Oct 21 2007, 02:05 PM
So I got Game Programming Gems 5 and 6 last week, specifically for the articles on component-based game objects. I've read through both, but have only tried to implement the one from GPG5 so far. I must say I'm rather disappointed with the article. What is there is well written, but it lacks some pretty important information. It merely mentions the game object manager class, which happens to be the largest class in the system. It also doesn't do a good job explaining what the parameter nodes are. The article also doesn't get into creating objects dynamically. All of the objects in the article were parsed from a file and loaded at once at startup. I think to create objects dynamically you need a way of storing parameter nodes. Also, the author does not provide the code for "ObjectBuilder.exe", which creates the binary file format he uses, so it's hard to figure out what exactly is going on in the code. Another downside to the article is that it relies heavily on the game. It is hard to abstract out and reuse.

However, GPG6 provides a bit of hope here. It offers a simpler solution that isn't as tightly coupled to the game, and appears to be much easier to implement. There's also no message passing in this system, which grey will be happy about. The xml file example in this article creates templates for objects, which can then be created dynamically, so that issue is addressed in this article. Maybe tomorrow night I'll have a go at implementing that system.
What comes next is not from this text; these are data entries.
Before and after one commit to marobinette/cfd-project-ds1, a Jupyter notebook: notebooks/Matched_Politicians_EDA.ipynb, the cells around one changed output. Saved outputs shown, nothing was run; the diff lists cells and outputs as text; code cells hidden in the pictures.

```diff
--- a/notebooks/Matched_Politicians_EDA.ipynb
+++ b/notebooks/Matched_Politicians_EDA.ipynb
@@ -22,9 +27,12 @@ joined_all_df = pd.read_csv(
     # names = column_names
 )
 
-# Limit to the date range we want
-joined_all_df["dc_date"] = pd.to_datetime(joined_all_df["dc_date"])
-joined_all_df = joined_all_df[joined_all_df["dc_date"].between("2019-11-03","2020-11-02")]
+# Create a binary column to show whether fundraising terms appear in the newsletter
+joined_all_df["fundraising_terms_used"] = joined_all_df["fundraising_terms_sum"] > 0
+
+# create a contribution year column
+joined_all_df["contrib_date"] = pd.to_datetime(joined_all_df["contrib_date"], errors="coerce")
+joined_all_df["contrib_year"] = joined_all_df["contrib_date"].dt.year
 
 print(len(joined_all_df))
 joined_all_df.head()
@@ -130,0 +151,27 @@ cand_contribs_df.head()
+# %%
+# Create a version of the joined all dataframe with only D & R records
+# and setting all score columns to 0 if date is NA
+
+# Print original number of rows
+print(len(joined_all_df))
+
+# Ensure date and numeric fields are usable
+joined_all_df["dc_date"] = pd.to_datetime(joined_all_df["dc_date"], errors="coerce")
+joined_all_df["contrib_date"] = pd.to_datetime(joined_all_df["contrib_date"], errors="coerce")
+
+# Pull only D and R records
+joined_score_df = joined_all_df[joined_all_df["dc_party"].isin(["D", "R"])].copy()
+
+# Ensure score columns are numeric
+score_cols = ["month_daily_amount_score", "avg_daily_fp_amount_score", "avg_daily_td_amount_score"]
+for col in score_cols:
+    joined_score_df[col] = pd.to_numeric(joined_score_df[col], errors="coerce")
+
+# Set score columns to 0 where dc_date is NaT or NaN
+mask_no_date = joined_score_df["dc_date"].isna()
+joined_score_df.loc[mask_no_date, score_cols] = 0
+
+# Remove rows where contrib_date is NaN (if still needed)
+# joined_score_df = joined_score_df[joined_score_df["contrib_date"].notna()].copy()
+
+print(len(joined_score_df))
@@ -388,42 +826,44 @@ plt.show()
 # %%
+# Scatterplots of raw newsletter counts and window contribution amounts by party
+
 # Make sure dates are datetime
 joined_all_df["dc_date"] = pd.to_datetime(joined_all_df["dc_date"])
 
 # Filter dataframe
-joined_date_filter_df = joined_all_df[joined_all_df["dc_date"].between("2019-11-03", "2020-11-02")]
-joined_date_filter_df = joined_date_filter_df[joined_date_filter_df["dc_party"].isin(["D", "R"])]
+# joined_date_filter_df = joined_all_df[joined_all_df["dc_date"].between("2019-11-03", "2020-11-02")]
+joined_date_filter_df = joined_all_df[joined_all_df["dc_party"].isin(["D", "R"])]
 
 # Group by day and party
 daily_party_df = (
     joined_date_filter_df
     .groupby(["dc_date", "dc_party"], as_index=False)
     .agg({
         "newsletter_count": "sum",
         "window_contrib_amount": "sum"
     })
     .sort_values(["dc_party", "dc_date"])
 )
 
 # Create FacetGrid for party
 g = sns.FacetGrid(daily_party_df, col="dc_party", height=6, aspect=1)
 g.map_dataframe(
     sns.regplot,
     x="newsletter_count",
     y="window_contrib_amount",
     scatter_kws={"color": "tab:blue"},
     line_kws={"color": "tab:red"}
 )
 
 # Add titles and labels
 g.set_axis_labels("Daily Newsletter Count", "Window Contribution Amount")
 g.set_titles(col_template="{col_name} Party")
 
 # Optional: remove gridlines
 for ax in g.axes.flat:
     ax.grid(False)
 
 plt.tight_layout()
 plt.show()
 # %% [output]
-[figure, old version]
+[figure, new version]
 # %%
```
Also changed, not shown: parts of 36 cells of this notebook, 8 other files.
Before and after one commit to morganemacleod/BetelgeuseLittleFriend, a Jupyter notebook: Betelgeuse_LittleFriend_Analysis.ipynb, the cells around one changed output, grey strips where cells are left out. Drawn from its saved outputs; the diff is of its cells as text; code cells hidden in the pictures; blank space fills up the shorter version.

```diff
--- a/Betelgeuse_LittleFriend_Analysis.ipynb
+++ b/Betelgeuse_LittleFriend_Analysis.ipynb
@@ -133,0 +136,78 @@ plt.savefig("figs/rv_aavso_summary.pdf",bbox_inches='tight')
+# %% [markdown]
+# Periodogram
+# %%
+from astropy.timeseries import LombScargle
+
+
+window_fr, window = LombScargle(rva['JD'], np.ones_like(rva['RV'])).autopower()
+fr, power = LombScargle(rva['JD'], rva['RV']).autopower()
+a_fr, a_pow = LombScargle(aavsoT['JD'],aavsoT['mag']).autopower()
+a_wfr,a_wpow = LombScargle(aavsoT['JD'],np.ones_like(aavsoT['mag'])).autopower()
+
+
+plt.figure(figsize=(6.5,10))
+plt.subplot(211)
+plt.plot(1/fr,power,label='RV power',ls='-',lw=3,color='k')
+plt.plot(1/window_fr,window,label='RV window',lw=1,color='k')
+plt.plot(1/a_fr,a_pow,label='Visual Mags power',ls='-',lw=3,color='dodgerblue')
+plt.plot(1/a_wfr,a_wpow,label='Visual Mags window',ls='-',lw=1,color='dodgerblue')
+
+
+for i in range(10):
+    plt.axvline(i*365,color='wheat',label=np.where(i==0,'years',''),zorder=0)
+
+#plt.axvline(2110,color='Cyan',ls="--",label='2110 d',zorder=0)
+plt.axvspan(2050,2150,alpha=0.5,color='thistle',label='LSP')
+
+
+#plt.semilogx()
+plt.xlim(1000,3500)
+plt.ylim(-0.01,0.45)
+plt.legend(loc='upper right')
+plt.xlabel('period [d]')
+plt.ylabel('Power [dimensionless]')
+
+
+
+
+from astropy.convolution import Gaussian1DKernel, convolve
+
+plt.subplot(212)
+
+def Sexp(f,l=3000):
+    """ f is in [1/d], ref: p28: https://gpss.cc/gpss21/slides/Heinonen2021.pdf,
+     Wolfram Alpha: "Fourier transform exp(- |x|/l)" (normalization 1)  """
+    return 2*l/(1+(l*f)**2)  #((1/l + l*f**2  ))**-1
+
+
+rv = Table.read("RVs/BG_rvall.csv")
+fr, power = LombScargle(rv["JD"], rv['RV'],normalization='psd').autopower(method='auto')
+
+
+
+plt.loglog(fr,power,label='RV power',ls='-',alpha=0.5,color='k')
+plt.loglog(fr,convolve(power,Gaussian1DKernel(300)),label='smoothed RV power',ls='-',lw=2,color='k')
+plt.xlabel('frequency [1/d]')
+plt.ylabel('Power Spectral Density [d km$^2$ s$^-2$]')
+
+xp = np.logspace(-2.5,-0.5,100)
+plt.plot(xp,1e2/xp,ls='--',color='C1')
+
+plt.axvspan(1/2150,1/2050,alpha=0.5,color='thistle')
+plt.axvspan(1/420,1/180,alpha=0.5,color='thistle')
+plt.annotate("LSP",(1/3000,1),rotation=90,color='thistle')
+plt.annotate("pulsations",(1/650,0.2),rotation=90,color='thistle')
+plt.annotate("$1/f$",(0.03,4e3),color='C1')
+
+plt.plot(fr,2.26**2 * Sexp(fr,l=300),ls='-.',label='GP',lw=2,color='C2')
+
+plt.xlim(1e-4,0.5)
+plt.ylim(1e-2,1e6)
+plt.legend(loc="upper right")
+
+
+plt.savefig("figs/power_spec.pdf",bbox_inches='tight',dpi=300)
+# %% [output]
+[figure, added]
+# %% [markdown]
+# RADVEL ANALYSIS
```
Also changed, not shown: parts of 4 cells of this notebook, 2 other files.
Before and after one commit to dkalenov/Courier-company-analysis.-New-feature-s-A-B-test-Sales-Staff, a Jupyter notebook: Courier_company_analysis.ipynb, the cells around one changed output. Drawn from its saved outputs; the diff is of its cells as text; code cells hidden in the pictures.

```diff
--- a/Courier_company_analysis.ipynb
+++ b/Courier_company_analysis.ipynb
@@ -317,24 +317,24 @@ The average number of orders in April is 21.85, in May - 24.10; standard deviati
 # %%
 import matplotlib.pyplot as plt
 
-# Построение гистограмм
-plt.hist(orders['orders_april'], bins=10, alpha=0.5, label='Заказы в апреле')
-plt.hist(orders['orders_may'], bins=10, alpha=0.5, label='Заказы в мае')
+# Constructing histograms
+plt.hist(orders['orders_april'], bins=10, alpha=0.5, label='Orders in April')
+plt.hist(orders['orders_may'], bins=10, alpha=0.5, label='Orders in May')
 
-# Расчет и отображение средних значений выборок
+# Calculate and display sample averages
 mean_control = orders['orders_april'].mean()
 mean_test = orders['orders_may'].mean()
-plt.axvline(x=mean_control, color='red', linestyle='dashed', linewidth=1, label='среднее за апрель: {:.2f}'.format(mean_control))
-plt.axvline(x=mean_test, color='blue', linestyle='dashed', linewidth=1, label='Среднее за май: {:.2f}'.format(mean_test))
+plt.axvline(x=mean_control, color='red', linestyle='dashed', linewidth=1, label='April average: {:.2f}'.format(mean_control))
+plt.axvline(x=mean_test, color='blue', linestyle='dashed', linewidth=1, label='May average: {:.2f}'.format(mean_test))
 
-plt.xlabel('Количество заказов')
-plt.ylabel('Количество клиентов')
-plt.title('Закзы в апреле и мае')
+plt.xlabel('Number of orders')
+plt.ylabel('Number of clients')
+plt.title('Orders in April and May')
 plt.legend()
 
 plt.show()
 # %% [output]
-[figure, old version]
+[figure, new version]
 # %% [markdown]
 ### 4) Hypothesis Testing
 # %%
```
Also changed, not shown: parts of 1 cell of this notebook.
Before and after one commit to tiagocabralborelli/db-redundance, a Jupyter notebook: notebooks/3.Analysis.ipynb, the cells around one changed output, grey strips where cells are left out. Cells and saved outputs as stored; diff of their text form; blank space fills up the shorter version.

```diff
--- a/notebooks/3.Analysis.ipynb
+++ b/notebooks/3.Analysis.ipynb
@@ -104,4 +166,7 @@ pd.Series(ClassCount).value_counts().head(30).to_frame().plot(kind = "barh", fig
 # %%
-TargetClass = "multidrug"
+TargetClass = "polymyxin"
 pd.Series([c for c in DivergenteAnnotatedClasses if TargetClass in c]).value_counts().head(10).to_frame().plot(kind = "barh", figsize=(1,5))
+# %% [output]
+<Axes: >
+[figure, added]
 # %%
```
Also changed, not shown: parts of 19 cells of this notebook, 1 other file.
It should be simpler to do than the GPG5 article, which just seemed like the author was on the right track, but hadn't completely thought the system out yet.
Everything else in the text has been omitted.